European Commission’s 50% winter slot threshold splits industry

The decision has been welcomed by ACI Europe but heavily criticised by IATA, who feel the move is “out of touch with reality” 

The European Commission has made the decision to set a 50% slot usage threshold for the upcoming winter season.  

This is a revision of the organisation’s previous relief regulation and means that between the months of November and April, airlines operating at slot-regulated hubs must use at least half of every series of spaces they hold.  

Fraport AG
Photo Fraport AG

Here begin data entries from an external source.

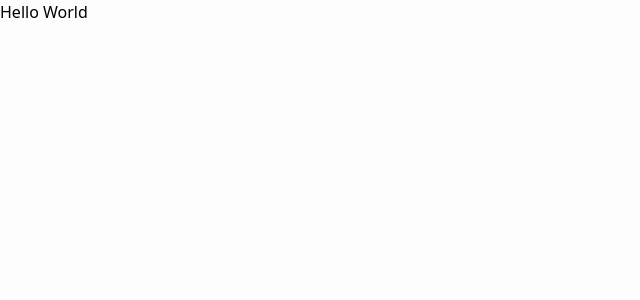
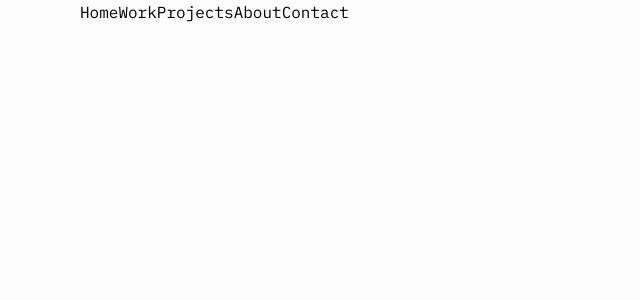
Before and after one commit to ardalansale/portfolio-ardalansale, a Next.js app: page / in a window 1280 px wide. Shown: the top 300 px of the page, without its empty margins (0-640 px from the left). Built offline with nearby package versions, Linux system fonts and the light colour scheme.

Commit message:
Created a navbar and a container for max-width

```diff
--- a/app/globals.css
+++ b/app/globals.css
@@ -3,12 +3,6 @@
 :root {
   --background: #FDFDFD;
   --foreground: #000000;
-}
-
-@theme inline {
-  --color-background: var(--background);
-  --color-foreground: var(--foreground);
-  --font-mono: var(--font-ibm-plex-mono);
 }
 
 /* @media (prefers-color-scheme: dark) { /Avaktiverar då jag vill endast ha ett tema/
@@ -18,8 +12,14 @@
   }
 } */
 
+@theme inline {
+  --color-background: var(--background);
+  --color-foreground: var(--foreground);
+  --font-mono: var(--font-ibm-plex-mono);
+}
+
 body {
   background: var(--background);
   color: var(--foreground);
-  font-family: var(--font-mono), Arial, Helvetica, sans-serif;
+  font-family: var(--font-ibm-plex-mono), Arial, Helvetica, sans-serif;
 }
--- a/app/layout.tsx
+++ b/app/layout.tsx
@@ -1,6 +1,8 @@
 import type { Metadata } from "next";
 import { IBM_Plex_Mono } from "next/font/google";
 import "./globals.css";
+import MainNavbar from "@/components/MainNavbar";
+import LayoutContainer from "@/components/LayoutContainer"
 
 const ibmPlexMono = IBM_Plex_Mono({
   variable: "--font-ibm-plex-mono",
@@ -21,8 +23,13 @@ export default function RootLayout({
 }>) {
   return (
     <html lang="en">
-      <body className={`${ibmPlexMono.variable} antialiased`} >
-        {children}
+      <body className={`${ibmPlexMono.variable} antialiased`}>
+        <LayoutContainer>
+          <MainNavbar/>
+          <main>
+          {children}
+          </main>
+        </LayoutContainer>
       </body>
     </html>
   );
--- a/app/page.tsx
+++ b/app/page.tsx
@@ -2,8 +2,8 @@ import Image from "next/image";
 
 export default function Home() {
   return (
-    <div>
-      <h1>Hello World</h1>
-    </div>
+    <section>
+
+    </section>
   );
 }
--- /dev/null
+++ b/components/LayoutContainer.tsx
@@ -0,0 +1,7 @@
+export default function LayoutContainer({ children }: { children: React.ReactNode }) {
+    return (
+        <div className="px-5 md:px-20 max-w-7xl mx-auto">
+            {children}
+        </div>
+    )
+}
--- a/components/MainNavbar.tsx
+++ b/components/MainNavbar.tsx
@@ -1,7 +1,7 @@
 export default function MainNavbar() {
     return (
         <nav>
-            <ul>
+            <ul className="flex">
                 <li>Home</li>
                 <li>Work</li>
                 <li>Projects</li>
```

ACI Europe has welcomed the decision as a solid first step towards recovery. “The aviation sector, having been brought to its knees by the pandemic, can and must now embrace and build upon the green shoots of recovery,” said Olivier Jankovec, the group’s director general. “Whilst a return to 2019 passenger levels remains a distant vision, our ‘new normal’ does increasingly come with growing levels of stability, thanks to vaccination, certification, and testing protocols. This means that a gradual return to slot usage rules, following much needed temporary relief in a time of crisis, is now appropriate.” 

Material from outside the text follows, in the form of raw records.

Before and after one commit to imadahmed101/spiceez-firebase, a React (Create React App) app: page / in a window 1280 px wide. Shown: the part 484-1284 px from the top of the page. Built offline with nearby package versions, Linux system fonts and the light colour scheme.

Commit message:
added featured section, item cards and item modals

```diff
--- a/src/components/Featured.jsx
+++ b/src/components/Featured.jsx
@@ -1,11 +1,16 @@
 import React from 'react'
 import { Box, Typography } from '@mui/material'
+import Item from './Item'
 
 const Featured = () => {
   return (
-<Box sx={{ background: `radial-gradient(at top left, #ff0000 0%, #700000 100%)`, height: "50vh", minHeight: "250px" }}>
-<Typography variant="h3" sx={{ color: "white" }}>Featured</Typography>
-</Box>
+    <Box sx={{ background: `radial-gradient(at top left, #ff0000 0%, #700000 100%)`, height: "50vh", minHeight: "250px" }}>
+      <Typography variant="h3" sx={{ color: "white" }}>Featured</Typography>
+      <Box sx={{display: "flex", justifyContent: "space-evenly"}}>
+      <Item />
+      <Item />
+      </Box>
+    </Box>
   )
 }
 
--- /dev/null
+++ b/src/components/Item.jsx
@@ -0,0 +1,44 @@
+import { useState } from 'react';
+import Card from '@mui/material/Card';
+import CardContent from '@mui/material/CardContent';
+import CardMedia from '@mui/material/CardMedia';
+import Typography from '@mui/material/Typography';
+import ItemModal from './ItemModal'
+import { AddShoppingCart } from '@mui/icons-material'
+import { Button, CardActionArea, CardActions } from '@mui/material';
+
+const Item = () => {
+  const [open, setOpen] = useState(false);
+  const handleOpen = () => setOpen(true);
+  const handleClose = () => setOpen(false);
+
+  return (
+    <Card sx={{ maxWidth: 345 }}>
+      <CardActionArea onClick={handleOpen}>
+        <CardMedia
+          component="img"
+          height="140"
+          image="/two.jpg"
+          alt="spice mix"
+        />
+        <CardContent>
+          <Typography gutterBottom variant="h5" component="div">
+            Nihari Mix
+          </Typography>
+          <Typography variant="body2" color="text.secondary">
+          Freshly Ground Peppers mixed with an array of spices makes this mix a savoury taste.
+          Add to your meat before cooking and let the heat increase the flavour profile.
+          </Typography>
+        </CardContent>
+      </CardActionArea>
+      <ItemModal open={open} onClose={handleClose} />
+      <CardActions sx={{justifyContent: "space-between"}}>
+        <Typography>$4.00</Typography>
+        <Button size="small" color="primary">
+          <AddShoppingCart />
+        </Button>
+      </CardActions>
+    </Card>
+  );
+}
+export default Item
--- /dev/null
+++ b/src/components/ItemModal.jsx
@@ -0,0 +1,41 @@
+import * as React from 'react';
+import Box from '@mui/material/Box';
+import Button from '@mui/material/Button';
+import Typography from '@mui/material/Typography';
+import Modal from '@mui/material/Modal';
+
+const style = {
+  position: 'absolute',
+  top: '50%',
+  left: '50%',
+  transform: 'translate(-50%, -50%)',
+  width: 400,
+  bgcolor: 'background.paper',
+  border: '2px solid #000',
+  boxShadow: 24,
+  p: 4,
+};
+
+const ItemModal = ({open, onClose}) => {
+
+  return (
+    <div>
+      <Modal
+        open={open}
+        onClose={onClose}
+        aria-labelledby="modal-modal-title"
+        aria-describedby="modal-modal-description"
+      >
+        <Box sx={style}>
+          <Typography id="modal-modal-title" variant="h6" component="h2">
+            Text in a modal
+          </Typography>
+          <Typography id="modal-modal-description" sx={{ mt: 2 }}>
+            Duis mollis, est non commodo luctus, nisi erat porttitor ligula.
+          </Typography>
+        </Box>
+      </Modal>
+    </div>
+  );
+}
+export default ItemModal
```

Jankovec goes further to reiterate that the EU slot regulation should be the “highest of priorities”.  

IATA, however, believes that the EC has ignored advice and evidence which suggested that a much lower threshold would be more suitable.  

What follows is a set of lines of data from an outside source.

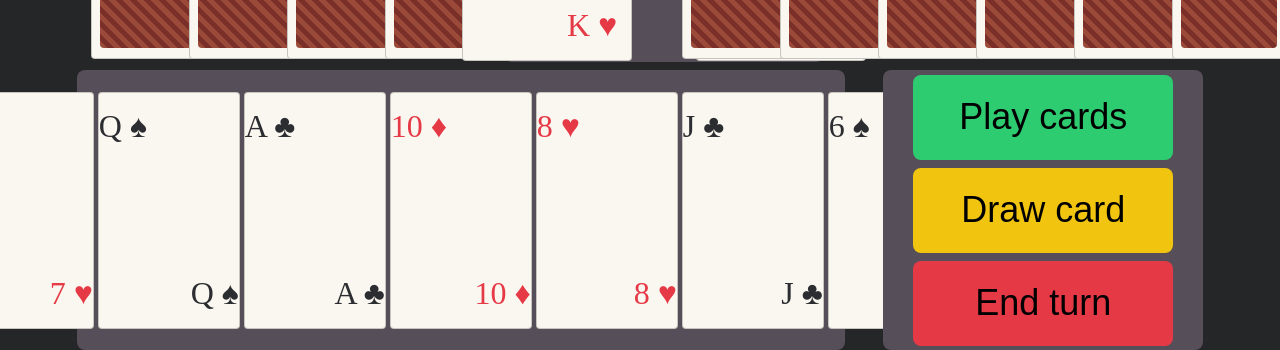
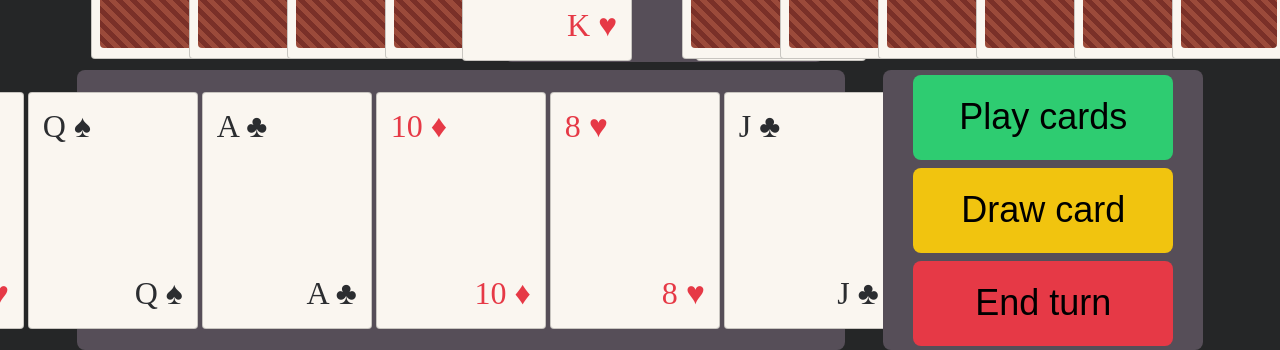
Before and after one commit to valentynf/bridge, a React (Vite) app in the folder client/: page / in a window 1280 px wide. Shown: the part 458-808 px from the top of the page. Built offline with nearby package versions, Linux system fonts and the light colour scheme; no server answers.

Commit message:
added playerhand component with tests and implementation, added a few integration tests to gamescreen

```diff
--- a/client/src/components/GameScreen/GameScreen.module.css
+++ b/client/src/components/GameScreen/GameScreen.module.css
@@ -59,18 +59,6 @@
     justify-content: center;
 }
 
-.player-hand {
-    height: 280px;
-    width: 60%;
-    background-color: var(--color-surface);
-    display: flex;
-    flex-direction: row;
-    align-items: center;
-    justify-content: center;
-    gap: 4px;
-    border-radius: 8px;
-}
-
 .game-actions {
     height: 280px;
     width: 25%;
--- a/client/src/components/GameScreen/GameScreen.tsx
+++ b/client/src/components/GameScreen/GameScreen.tsx
@@ -7,6 +7,7 @@ import { START_HAND_SIZE } from "../../../../shared/consts";
 import type { ClientPlayer } from "../../types";
 import PlayerInfoCard from "../PlayerInfoCard/PlayerInfoCard";
 import { useToast } from "../../hooks/useToast";
+import PlayerHand from "../PlayerHand/PlayerHand";
 
 function GameScreen() {
     const [hand, setHand] = useState<Card[]>([
@@ -30,6 +31,7 @@ function GameScreen() {
         { id: "socket03ghi", nickname: "player3rd", score: 40, handCount: 3 },
         { id: "socket04jkl", nickname: "player4th", score: 80, handCount: 6 },
     ]);
+    const [cardsToPlay, setCardsToPlay] = useState<Card[]>([]);
     // const [hand, setHand] = useState<Card[]>([]);
     // const [activePileTopCard, setActivePileTopCard] = useState<Card | null>(
     //     null
@@ -118,7 +120,22 @@ function GameScreen() {
     };
 
     const handlePlayCardsClick = () => {
-        // socket.emit("play_cards")
+        socket.emit("play_cards", { cardsToPlay });
+        setCardsToPlay([]);
+    };
+
+    const handleCardClick = (card: Card) => {
+        const cardToPlayIndex = cardsToPlay.findIndex(
+            (cardToPlay) =>
+                cardToPlay.rank === card.rank && cardToPlay.suit === card.suit
+        );
+        if (cardToPlayIndex === -1) {
+            setCardsToPlay((prev) => [card, ...prev]);
+        } else {
+            setCardsToPlay((prev) =>
+                prev.filter((_, index) => index !== cardToPlayIndex)
+            );
+        }
     };
 
     return (
@@ -175,16 +192,11 @@ function GameScreen() {
                 </div>
             </div>
             <div className={styles["gamescreen-bottom"]}>
-                <div className={styles["player-hand"]}>
-                    {hand.map(({ rank, suit }) => (
-                        <PlayingCard
-                            key={rank + suit}
-                            faceUp={true}
-                            suit={suit}
-                            rank={rank}
-                        />
-                    ))}
-                </div>
+                <PlayerHand
+                    hand={hand}
+                    cardsToPlay={cardsToPlay}
+                    onCardClick={handleCardClick}
+                />
                 <div className={styles["game-actions"]}>
                     <button
                         className={styles["button-play-cards"]}
--- /dev/null
+++ b/client/src/components/PlayerHand/PlayerHand.module.css
@@ -0,0 +1,11 @@
+.player-hand-root {
+    height: 280px;
+    width: 60%;
+    background-color: var(--color-surface);
+    display: flex;
+    flex-direction: row;
+    align-items: center;
+    justify-content: center;
+    gap: 4px;
+    border-radius: 8px;
+}
--- /dev/null
+++ b/client/src/components/PlayerHand/PlayerHand.tsx
@@ -0,0 +1,41 @@
+import PlayingCard from "../PlayingCard/PlayingCard";
+import styles from "./PlayerHand.module.css";
+import type { Card } from "../../../../shared/types";
+
+type PlayerHandProps = {
+    hand: Card[];
+    cardsToPlay: Card[];
+    onCardClick: (card: Card) => void;
+};
+
+function PlayerHand({ hand, cardsToPlay, onCardClick }: PlayerHandProps) {
+    return (
+        <div className={styles["player-hand-root"]}>
+            {hand.map(({ rank, suit }) => {
+                const cardToPlayIndex = cardsToPlay.findIndex(
+                    (card) => card.rank === rank && card.suit === suit
+                );
+
+                return (
+                    <div
+                        className={[
+                            styles["card-wrapper"],
+                            cardToPlayIndex !== -1 && styles["selected-card"],
+                        ]
+                            .filter(Boolean)
+                            .join(" ")}
+                        key={rank + suit}
+                        onClick={() => onCardClick({ rank, suit })}
+                    >
+                        {cardToPlayIndex !== -1 && (
+                            <span>{cardToPlayIndex + 1}</span>
+                        )}
+                        <PlayingCard faceUp={true} suit={suit} rank={rank} />
+                    </div>
+                );
+            })}
+        </div>
+    );
+}
+
+export default PlayerHand;
```
Also changed, not shown: 2 other files (tests, documents, lock files or other folders).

Willie Walsh, IATA’s director general, commented: “Once again the Commission has shown they are out of touch with reality. The airline industry is still facing the worst crisis in its history. The Commission had an open goal to use the slots regulation to promote a sustainable recovery for airlines, but they missed. Instead, they have shown contempt for the industry, and for the many member states that repeatedly urged a more flexible solution, by stubbornly pursuing a policy that is contrary to all the evidence presented to them.” 

The association feels the new regulations are more restrictive by disallowing airlines to operate with the necessary agility needed for the current climate. It is also believed that this could lead to environmentally wasteful flights.  

It has been argued by the EC that EU traffic recovery will be able to take on a 50% use threshold, although IATA think that evidence points to the contrary. The organisation is unsure about the decision due to governments remaining cautious towards reopening boarders despite the vaccine rollout, and its prediction that international travel will only reach 34% of 2019 levels by the end of this year.